Building an audience in the Periscope era
When I want to find a movie to watch, I usually search Netflix or iTunes or sometimes I might thumb through the pages on Amazon Prime.
But whatever I do, there will likely be a recommendation engine running in the background racking up clock-cycles as it sorts through a content catalogue trying to work out what choices to offer me.
The sequence of events is simple: I express a requirement (to watch a movie); the system attempts to fulfil requirement (selects a list of movies I might like); I choose one to watch (or not)
I like to summarise this approach as “User goes in search of something to watch”
It works great when the range of available content is fairly static. New movies get added occasionally and others drop off through expiring rights windows — but otherwise nothing much changes.
The system is perfectly happy just sitting there waiting for users to send it requests to find something good to watch.
However, the situation is somewhat different (and more problematic) with live user generated content on platforms such as Periscope and Meerkat.
Here, the fleeting nature of live content means that the audience for a clip consists of those users who happened to be looking for something like it the moment the stream started up.

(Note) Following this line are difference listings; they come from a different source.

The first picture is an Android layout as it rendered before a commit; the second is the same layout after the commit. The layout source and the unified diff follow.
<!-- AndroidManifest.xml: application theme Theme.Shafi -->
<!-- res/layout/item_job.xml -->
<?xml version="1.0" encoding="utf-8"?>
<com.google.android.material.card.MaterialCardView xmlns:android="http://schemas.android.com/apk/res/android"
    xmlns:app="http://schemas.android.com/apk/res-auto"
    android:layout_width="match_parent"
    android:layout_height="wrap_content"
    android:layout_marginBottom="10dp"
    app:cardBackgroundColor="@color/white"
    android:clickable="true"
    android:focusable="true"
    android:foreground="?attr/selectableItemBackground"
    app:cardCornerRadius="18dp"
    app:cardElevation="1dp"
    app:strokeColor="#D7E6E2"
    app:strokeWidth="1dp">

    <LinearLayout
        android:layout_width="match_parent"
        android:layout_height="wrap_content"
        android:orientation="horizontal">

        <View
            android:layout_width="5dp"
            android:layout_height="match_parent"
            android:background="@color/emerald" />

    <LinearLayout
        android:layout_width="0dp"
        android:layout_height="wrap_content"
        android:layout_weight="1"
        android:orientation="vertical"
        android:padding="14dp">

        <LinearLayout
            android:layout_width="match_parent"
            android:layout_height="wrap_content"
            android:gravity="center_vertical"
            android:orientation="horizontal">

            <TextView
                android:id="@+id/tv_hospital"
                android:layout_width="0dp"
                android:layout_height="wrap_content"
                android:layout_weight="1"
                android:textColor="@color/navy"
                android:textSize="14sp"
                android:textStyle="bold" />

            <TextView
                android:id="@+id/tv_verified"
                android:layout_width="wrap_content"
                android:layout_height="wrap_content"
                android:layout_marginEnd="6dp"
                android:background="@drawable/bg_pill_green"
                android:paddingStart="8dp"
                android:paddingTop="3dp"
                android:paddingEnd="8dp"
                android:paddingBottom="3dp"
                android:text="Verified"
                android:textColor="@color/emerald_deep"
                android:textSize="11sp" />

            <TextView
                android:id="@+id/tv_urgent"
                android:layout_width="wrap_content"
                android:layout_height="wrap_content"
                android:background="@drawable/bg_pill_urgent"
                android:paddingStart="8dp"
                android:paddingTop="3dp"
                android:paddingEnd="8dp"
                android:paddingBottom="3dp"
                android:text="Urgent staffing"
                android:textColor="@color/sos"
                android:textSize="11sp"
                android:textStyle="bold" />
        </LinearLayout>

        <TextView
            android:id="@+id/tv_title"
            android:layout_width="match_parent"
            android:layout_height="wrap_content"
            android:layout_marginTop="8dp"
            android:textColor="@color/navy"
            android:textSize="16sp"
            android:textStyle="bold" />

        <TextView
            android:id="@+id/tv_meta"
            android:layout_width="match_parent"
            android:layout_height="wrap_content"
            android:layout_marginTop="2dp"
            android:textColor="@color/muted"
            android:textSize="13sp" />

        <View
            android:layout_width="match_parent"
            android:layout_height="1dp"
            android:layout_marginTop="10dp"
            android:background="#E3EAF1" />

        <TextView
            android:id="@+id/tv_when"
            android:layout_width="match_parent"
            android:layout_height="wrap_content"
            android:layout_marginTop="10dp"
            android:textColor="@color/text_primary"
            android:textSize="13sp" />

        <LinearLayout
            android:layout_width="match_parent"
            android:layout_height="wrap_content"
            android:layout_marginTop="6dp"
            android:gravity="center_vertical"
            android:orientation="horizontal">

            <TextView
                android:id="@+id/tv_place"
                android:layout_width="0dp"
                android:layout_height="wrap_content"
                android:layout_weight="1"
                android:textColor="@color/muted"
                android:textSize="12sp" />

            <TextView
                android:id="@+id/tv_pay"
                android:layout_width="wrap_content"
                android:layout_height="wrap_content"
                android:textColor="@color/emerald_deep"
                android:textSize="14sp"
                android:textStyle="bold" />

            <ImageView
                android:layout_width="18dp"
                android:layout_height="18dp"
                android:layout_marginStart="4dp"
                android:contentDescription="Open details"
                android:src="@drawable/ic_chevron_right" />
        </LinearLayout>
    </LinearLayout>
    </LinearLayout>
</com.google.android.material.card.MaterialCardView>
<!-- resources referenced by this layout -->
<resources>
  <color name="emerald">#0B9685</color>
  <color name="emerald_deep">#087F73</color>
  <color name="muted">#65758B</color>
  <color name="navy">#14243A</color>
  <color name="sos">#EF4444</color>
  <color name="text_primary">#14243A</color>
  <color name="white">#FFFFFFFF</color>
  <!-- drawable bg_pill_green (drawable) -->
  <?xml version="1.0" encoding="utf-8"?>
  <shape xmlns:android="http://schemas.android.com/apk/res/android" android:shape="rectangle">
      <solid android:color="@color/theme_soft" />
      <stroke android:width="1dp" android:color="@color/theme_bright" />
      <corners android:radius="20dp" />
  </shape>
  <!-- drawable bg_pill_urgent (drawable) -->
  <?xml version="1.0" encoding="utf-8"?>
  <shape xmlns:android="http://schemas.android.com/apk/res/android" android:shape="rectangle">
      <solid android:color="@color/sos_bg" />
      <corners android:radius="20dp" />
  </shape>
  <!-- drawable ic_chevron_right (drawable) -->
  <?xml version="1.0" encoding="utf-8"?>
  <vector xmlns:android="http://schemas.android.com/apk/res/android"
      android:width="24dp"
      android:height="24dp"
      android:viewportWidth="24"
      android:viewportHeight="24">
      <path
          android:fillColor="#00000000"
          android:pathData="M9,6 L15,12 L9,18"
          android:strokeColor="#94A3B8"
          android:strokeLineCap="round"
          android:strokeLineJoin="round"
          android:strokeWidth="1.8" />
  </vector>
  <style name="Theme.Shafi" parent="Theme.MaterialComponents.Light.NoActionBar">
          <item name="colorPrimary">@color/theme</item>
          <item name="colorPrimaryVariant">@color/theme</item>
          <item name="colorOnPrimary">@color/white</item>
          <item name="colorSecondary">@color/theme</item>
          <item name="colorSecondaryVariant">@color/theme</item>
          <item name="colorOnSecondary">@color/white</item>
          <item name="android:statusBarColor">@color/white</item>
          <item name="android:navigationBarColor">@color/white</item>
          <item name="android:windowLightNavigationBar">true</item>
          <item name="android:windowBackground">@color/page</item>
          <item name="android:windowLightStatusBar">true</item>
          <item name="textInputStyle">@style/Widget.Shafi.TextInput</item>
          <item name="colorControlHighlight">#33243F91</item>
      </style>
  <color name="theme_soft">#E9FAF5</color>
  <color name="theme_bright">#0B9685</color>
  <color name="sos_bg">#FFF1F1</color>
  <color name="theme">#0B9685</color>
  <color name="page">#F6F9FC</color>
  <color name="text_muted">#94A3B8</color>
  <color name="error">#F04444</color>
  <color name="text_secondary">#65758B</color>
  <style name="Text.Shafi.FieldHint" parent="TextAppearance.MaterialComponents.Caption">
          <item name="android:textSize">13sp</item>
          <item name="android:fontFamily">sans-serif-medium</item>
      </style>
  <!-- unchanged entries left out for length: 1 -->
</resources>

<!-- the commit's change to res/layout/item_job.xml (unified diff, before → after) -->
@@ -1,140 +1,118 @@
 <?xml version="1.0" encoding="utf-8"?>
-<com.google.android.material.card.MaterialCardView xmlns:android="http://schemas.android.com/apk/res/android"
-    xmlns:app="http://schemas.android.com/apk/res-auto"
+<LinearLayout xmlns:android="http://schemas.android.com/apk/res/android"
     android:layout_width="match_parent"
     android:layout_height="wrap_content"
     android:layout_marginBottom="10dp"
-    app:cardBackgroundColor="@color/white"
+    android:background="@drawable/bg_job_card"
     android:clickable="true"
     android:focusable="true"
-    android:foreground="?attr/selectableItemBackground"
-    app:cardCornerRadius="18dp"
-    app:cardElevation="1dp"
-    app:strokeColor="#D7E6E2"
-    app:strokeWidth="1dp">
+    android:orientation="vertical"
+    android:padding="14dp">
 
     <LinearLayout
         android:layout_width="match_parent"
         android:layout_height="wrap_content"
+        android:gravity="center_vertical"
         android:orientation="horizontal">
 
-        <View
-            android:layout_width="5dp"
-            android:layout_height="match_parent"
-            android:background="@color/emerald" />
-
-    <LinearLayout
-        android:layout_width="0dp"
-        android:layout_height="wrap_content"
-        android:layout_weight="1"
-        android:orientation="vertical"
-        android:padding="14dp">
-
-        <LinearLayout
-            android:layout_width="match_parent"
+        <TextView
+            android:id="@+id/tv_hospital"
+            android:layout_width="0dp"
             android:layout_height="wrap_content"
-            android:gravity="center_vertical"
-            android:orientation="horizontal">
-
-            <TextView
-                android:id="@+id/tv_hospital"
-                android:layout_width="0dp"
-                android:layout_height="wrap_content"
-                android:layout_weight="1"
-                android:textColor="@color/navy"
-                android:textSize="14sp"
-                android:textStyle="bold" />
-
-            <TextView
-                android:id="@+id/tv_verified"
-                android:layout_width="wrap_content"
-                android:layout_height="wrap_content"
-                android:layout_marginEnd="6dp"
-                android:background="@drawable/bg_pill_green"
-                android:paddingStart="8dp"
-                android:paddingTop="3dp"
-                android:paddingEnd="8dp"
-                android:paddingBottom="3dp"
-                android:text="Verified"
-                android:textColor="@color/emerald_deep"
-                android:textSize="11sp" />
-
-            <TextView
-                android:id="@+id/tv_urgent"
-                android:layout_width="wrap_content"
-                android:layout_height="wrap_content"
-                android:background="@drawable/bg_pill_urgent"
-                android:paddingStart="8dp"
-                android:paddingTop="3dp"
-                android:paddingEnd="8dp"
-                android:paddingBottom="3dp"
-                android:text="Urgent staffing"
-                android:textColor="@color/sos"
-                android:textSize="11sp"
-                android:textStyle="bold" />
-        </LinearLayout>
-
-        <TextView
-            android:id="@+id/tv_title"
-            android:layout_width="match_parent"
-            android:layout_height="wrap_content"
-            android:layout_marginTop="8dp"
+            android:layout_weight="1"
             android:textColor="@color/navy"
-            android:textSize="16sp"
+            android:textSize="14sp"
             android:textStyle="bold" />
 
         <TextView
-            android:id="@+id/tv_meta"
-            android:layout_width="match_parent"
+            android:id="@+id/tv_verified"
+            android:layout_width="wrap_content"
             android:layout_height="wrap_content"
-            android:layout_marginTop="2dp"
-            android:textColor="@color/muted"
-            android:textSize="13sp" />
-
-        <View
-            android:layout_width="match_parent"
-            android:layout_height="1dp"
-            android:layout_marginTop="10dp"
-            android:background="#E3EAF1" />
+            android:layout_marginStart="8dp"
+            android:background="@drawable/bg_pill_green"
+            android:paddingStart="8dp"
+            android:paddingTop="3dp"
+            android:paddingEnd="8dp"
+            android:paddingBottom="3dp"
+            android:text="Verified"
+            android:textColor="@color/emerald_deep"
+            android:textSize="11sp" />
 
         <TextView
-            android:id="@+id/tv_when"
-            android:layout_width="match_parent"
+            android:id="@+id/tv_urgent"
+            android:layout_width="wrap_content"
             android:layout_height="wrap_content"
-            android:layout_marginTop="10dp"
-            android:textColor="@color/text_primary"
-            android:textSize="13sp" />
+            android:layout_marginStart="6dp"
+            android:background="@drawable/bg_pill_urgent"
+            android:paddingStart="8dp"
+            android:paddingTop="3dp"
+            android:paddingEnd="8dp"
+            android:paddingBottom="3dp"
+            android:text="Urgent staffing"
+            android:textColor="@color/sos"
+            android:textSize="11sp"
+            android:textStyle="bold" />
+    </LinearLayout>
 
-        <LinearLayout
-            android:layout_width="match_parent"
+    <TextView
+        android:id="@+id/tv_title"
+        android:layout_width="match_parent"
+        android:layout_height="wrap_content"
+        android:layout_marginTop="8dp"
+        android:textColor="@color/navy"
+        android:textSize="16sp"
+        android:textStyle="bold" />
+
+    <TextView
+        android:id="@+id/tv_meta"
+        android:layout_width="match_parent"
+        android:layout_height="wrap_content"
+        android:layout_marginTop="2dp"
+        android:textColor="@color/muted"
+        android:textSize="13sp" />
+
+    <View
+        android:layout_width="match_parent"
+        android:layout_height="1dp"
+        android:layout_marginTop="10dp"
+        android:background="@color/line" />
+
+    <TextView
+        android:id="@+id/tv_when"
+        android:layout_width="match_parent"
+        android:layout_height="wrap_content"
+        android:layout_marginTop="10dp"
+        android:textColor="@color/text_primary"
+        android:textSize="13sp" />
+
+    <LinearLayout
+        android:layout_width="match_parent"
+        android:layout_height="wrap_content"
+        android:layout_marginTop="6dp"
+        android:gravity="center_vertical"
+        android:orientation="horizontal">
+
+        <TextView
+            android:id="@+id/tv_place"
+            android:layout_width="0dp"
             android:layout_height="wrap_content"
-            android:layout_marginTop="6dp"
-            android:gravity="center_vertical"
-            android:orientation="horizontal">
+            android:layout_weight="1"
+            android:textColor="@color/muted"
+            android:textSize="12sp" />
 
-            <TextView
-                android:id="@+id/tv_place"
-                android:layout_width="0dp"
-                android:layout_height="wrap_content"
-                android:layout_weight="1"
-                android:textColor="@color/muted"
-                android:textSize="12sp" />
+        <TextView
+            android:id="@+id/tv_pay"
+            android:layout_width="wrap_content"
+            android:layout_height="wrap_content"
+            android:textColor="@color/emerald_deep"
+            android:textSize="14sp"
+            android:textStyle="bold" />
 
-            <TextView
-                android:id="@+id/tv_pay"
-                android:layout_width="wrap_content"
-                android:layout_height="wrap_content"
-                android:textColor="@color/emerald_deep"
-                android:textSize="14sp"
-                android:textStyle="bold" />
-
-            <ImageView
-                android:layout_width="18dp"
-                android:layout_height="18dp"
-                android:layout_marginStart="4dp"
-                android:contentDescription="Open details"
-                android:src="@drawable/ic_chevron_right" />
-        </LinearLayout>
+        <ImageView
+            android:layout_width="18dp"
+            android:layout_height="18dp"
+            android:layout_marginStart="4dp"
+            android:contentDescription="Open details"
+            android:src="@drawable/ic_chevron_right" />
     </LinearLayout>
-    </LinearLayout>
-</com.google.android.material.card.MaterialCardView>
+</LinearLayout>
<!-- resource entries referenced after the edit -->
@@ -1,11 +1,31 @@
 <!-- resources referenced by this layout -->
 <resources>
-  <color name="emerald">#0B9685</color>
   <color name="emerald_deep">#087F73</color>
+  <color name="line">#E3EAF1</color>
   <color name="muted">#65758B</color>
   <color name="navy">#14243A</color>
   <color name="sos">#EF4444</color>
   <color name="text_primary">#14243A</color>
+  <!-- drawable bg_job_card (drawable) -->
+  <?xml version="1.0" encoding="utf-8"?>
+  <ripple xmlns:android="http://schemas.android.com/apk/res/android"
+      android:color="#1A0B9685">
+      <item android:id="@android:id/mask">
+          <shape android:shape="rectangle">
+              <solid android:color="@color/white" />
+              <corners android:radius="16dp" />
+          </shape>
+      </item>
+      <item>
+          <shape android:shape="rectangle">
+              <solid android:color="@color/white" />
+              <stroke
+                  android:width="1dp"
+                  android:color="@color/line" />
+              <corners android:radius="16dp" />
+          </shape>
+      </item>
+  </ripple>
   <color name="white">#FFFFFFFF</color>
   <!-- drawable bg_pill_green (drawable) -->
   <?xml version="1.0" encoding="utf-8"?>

Relying on the coincidence of interested users finding interesting content to build an audience for your live content is as good (or bad) as leaving it to chance and hope.
While live UGC is often casual and off the cuff, this spontaneity can make it feel truly genuine, highly personal and potentially valuable. But clearly, getting this content in front of the people who will appreciate it most is not something a traditional recommendation system or blind luck can really accomplish.
A different approach is required.
The “pull” method described earlier worked well in those circumstances because the range of content available was only lightly dependent on the time at which the request for recommendations was made.
With live content, the opposite is true: what’s available to watch is highly dependent on time. This suggests a “push” method might be a more valuable solution.
Consequently, I like to summarise this approach as “Content goes in search of an audience to watch it”
Whenever a hopeful user sparks up a new stream and begins to broadcast it to the world, it is important to start accumulating intelligence about it. The more detailed the better.
What’s being filmed?
Who’s in the frame?
What music’s in the background?
Where’s the action taking place?
What are people saying?
…you get the idea
This data can be used to match potential viewers with the subject matter based on viewing histories and social graphs. High quality matches should then trigger the despatch of notifications and the arrival of engaged viewers.
Facebook use a similar approach — if someone you follow starts streaming through their platform you receive an alert to go and watch.
However, this limits discoverability to those sources of content you already know you like. Once you’re there and watching, the experience is flawless but the value of any recommendation system that operates purely within this domain of known preferences is consequently constrained.
Better is the careful compilation of real-time stream metadata that will allow truly insightful and unexpected connections to be made between the familiar and the unknown.
In this way each and every new creator will be able to draw the ideal audience for each fresh piece of content they produce.